Lina Maria Grajales, Speaker at Catalysis Conference
Federal University of Tocantins, Brazil
Title : Lipases from Brazilian agroindustrial residues aiming to biodiesel production

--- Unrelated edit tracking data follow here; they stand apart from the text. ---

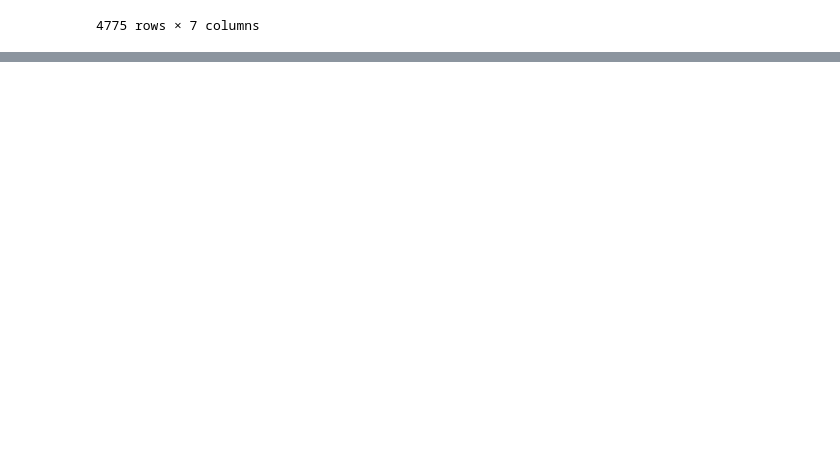
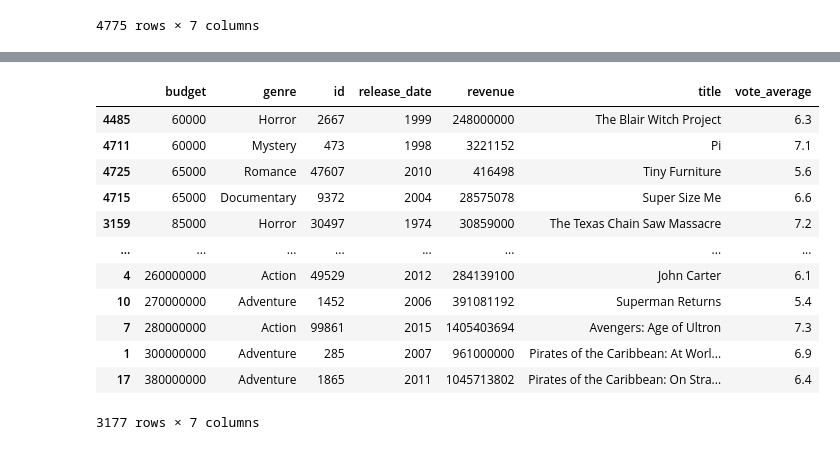
Before and after one commit to lansotto/project3, a Jupyter notebook: analysis/Data_Cleaning.ipynb, the cells around one changed output, grey strips where cells are left out. Drawn from its saved outputs; the diff is of its cells as text; code cells hidden in the pictures; blank space fills up the shorter version.

```diff
--- a/analysis/Data_Cleaning.ipynb
+++ b/analysis/Data_Cleaning.ipynb
@@ -167,0 +186,17 @@ updated_movies_df
+# %%
+# Double check that filter was applied properly by testing on budget column
+filtered_movies_df.sort_values('budget')
+# %% [output]
+|  | budget | genre | id | release_date | revenue | title | vote_average |
+| 4485 | 60000 | Horror | 2667 | 1999 | 248000000 | The Blair Witch Project | 6.3 |
+| 4711 | 60000 | Mystery | 473 | 1998 | 3221152 | Pi | 7.1 |
+| 4725 | 65000 | Romance | 47607 | 2010 | 416498 | Tiny Furniture | 5.6 |
+| 4715 | 65000 | Documentary | 9372 | 2004 | 28575078 | Super Size Me | 6.6 |
+| 3159 | 85000 | Horror | 30497 | 1974 | 30859000 | The Texas Chain Saw Massacre | 7.2 |
+| ... | ... | ... | ... | ... | ... | ... | ... |
+| 4 | 260000000 | Action | 49529 | 2012 | 284139100 | John Carter | 6.1 |
+| 10 | 270000000 | Adventure | 1452 | 2006 | 391081192 | Superman Returns | 5.4 |
+| 7 | 280000000 | Action | 99861 | 2015 | 1405403694 | Avengers: Age of Ultron | 7.3 |
+| 1 | 300000000 | Adventure | 285 | 2007 | 961000000 | Pirates of the Caribbean: At Worl... | 6.9 |
+| 17 | 380000000 | Adventure | 1865 | 2011 | 1045713802 | Pirates of the Caribbean: On Stra... | 6.4 |
+3177 rows × 7 columns
```
Also changed, not shown: parts of 6 cells of this notebook.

Enzymatic catalysts play an important role in the industrial sector, because they catalyze many reactions at room temperature and pressure, making the process more economical. Lipases are enzymes that have a great biotechnological potential. Their most common applications are regarding food, leather, cosmetics, detergent and paper. It is also used in, the pharmaceutical, medical and textile industries. But most importantly, it is crucial for a sustainable biodiesel production. However, lipase uses are still limited due to its high production costs. An economical way to produce lipases is through Solid-State Fermentation (SSF) processes by using agroindustrial residues as substrates. Hence, this work aimed to analyze the production of lipolytic enzymes from the fungus Metarhizium anisopliae by solid-state fermentation (FES). Babassu coconut bagasse, soy bran (from oil extraction and soy milk production), broken rice, wheat bran, and corn bran were used as substrates. Pretreatments on the substrates and the use of an inducing agent (olive oil) were carried out to verify their necessity on lipase production. Preliminary experiments showed that for babassu coconut bagasse there is no need for pretreatment. The results showed that there was no statistical difference in lipolytic activity between broken rice and soybean bran when the experiments were performed with or without pretreatment. Pretreatments for corn bran and soybean bran showed a statistical difference in the results. The highest enzymatic activities were obtained for the experiments carried out without pretreatment. Therefore, subsequent fermentations were carried out without pretreatments. Regarding the experiments without using inducers, soybean bran (residues generated after soy milk production) was the one that showed the highest enzymatic activity with. Wheat bran had the lowest enzymatic activity with. Concerning the experiments carried out with the inducer, the substrate that presented the highest enzymatic activity was the babassu coconut bagasse with. Soy bran had the lowest enzymatic activity with. In conclusion, for all the treatments evaluated, the highest enzymatic activity obtained was for the experiments carried out with babassu coconut bagasse as a substrate, using an inducing agent, and without using any type of pretreatment. The next step will consist of the biodiesel production from the lipases produced. These experiments could be carried out using free or immobilized lipases, in order to use homogeneous and heterogeneous catalysts and compare some variables such as production costs, reusability or operational stability.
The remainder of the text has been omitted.